Philip Snyder is president of Snyder sel will be framed out with steamed challenges for the project to date was
Shipyard, and has worked there since frames, and plank on frames, which getting the timber, as the shape of the 1966, serving as a master shipbuilder means it will be built in the traditional bow and stern demanded some very since 1972. He notes that the new ves- 1 style. He said that one of the biggest large wood.
March, 2000 Circle 249 on Reader Service Card 51
Theodore Tug- boat, the star of a live-action animated children's television series for pre-school children, is going live at a shipyard in
Canada. A life- size replica of
Theodore Tugboat — dubbed Theodore Too! — is currently under construction at Snyder's Shipyard near Lunenburg, Nova Scotia, an area renowned for turning out wooden boat legends. Designed by Fred Allen and naval Architect Marius Lengkeek, the new vessel is scheduled to be launched in the fall.
The show — which is hosted by for- mer Mamas & the Papas' rock band frontman Denny Doherty — consists of a series of 12-minute segments and aims to deliver interesting and educational stories. Using Halifax Harbor as its model, set designer Fred Allen and cre- ator Andrew Cochran have delivered a unique educational and maritime envi- ronment that features more than 40 floating models and more than 200 indi- vidual 3-D structures.
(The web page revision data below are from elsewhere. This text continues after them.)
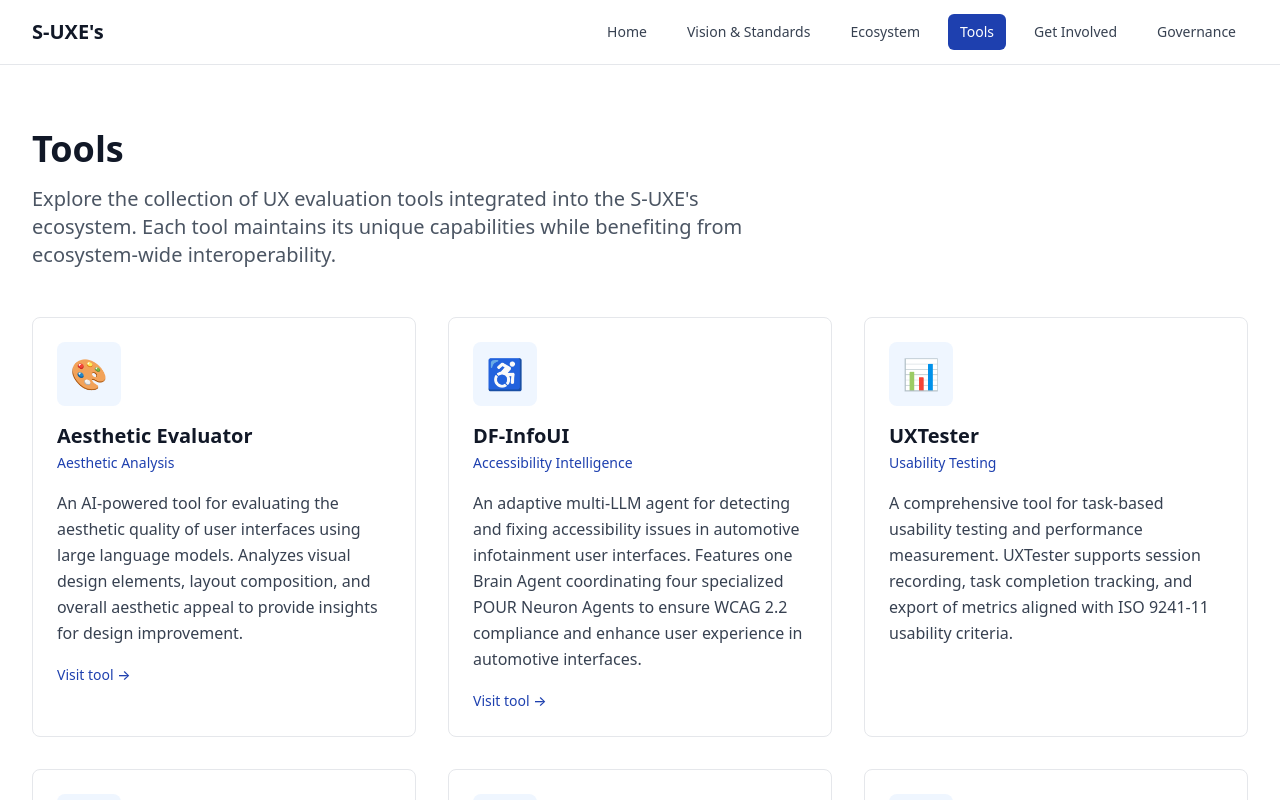
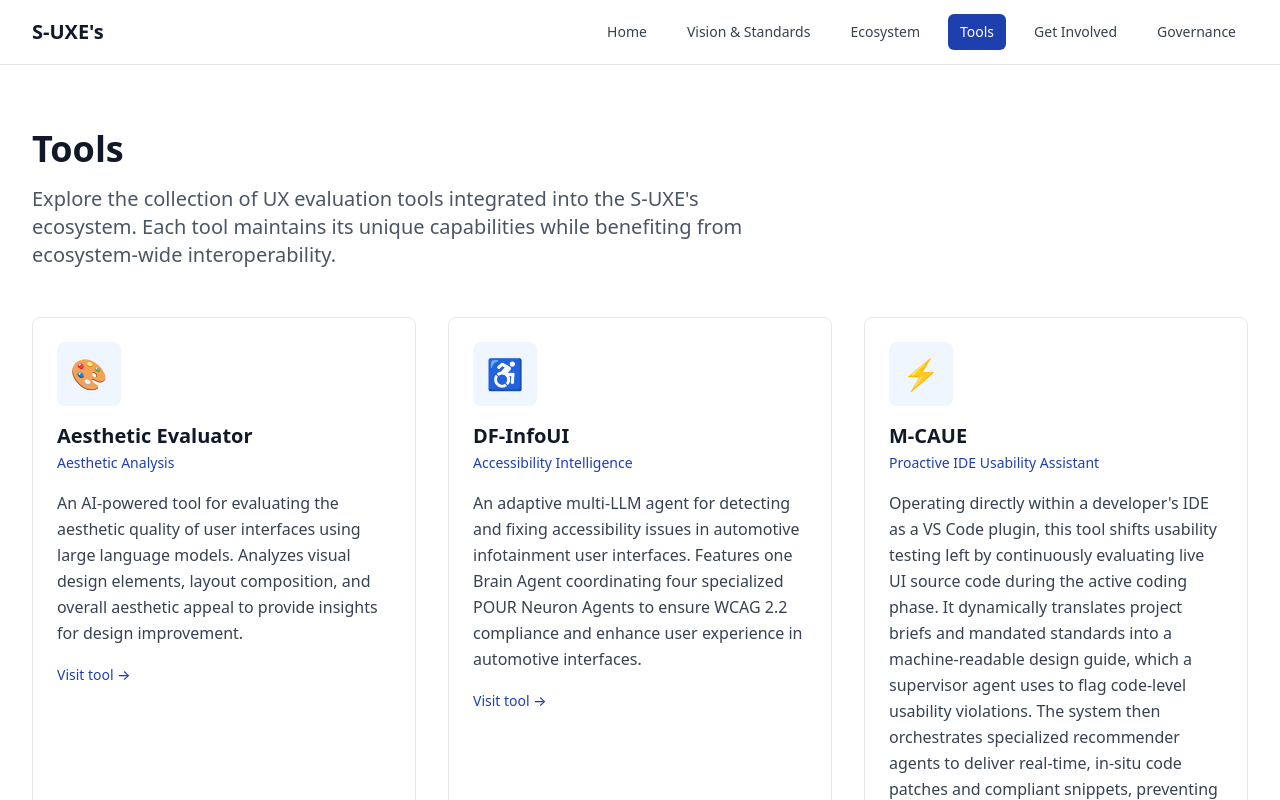
Before and after one commit to mohamedsemah/S-UXE-s, a Next.js app: page /tools in a window 1280 px wide. Shown: the top 800 px of the page. Built offline with nearby package versions, Linux system fonts and the light colour scheme.

Commit message:
Add M-CAUE (Proactive IDE Usability Assistant) tool link

```diff
--- a/app/tools/page.tsx
+++ b/app/tools/page.tsx
@@ -20,6 +20,13 @@ const tools = [
     description: 'An adaptive multi-LLM agent for detecting and fixing accessibility issues in automotive infotainment user interfaces. Features one Brain Agent coordinating four specialized POUR Neuron Agents to ensure WCAG 2.2 compliance and enhance user experience in automotive interfaces.',
     icon: '♿',
     url: 'https://df-info-ui.vercel.app',
+  },
+  {
+    name: 'M-CAUE',
+    category: 'Proactive IDE Usability Assistant',
+    description: 'Operating directly within a developer\'s IDE as a VS Code plugin, this tool shifts usability testing left by continuously evaluating live UI source code during the active coding phase. It dynamically translates project briefs and mandated standards into a machine-readable design guide, which a supervisor agent uses to flag code-level usability violations. The system then orchestrates specialized recommender agents to deliver real-time, in-situ code patches and compliant snippets, preventing usability defects before the UI is even rendered.',
+    icon: '⚡',
+    url: 'https://github.com/rezmeplz/M-CAUE',
   },
   {
     name: 'UXTester',
```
Powered by a 400-hp Caterpillar diesel engine, Theodore will be capable of an 8.5-knot speed. Constructed of a variety of woods, including spruce, oak, yellow birch, white pine and maple, the 65 ft. (19.8 m) boat will feature a mold- ed fiberglass hat, face and smokestack, as well as eyes operational via a hydraulic mechanism.